What you need to do:
Keep only the lines that hold the string "html", filtering out the rest of the entries below.

[Stored dataset items]
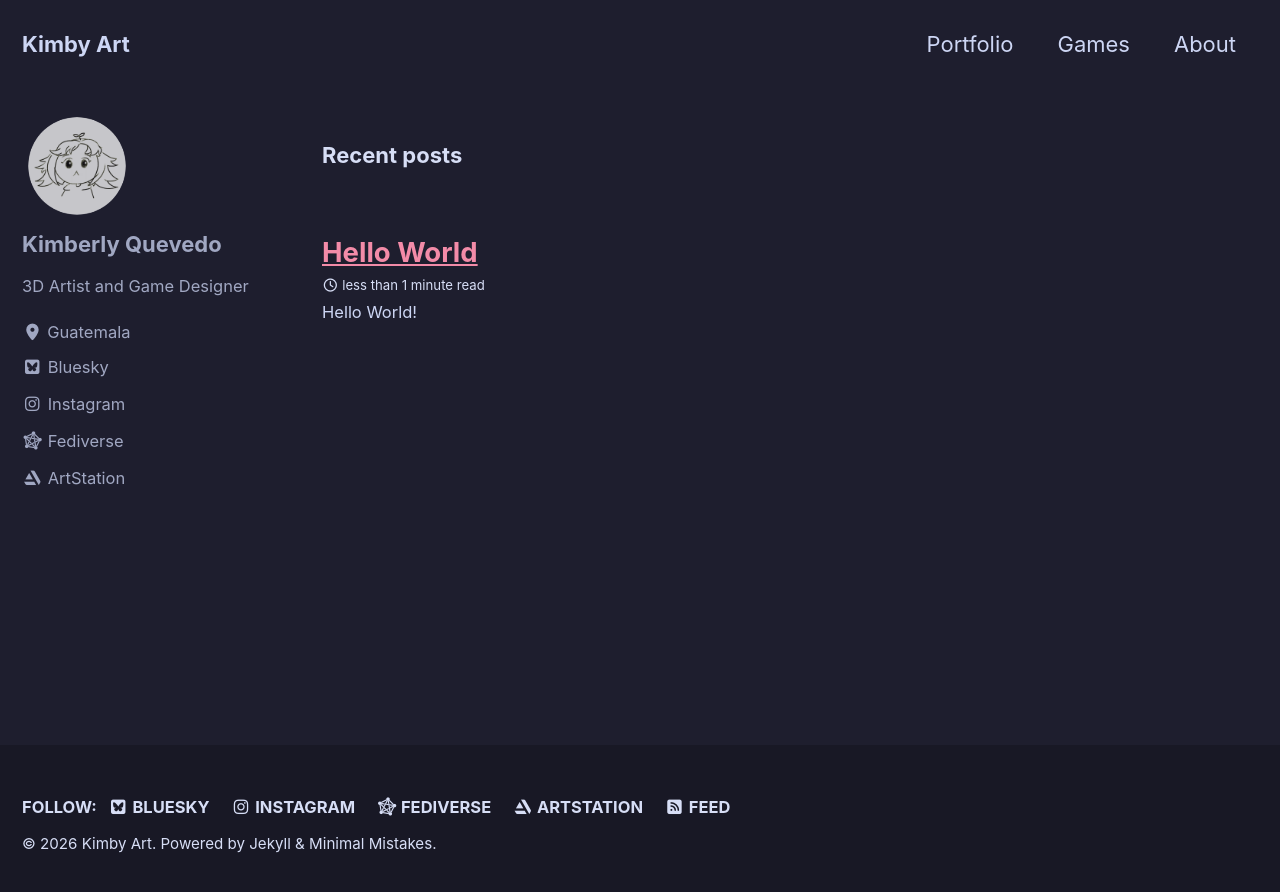
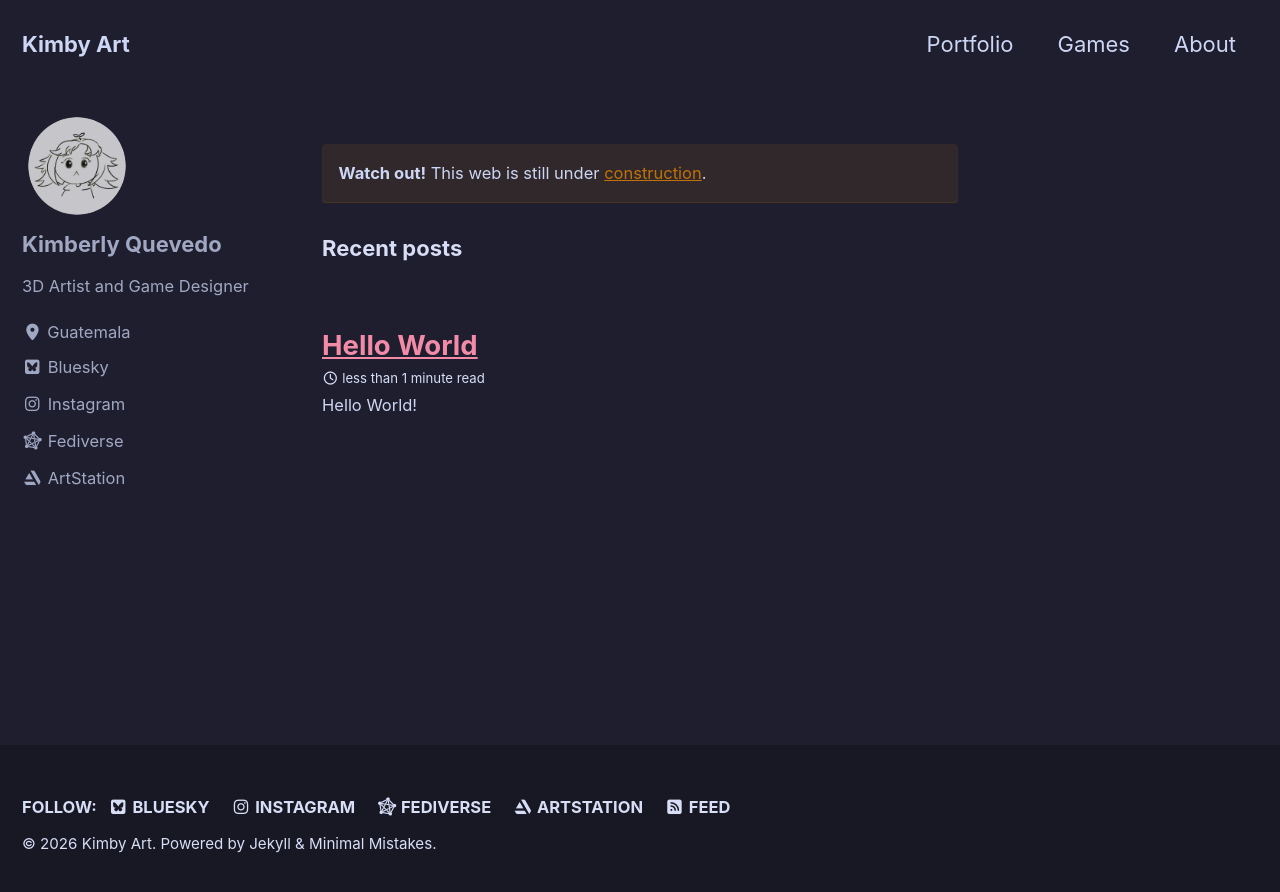
Before and after one commit to Kiimby/kiimby.github.io, a Jekyll site: the page built from index.html, in a window 1280 px wide. Shown: the top 892 px of the page. Built offline with Jekyll 4.4.1, drawn with Linux system fonts in a browser that asks for light colours; cached includes are drawn as plain includes; the list of posts is cut into pages by our own code.

Commit message:
Update index.html

```diff
--- a/index.html
+++ b/index.html
@@ -2,3 +2,5 @@
 layout: home
 author_profile: true
 ---
+
+<p class="notice--warning"><strong>Watch out!</strong> This web is still under <a href="#">construction</a>.</p>
```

Exercise result:
Before and after one commit to Kiimby/kiimby.github.io, a Jekyll site: the page built from index.html, in a window 1280 px wide. Shown: the top 892 px of the page. Built offline with Jekyll 4.4.1, drawn with Linux system fonts in a browser that asks for light colours; cached includes are drawn as plain includes; the list of posts is cut into pages by our own code.
Update index.html
--- a/index.html
+++ b/index.html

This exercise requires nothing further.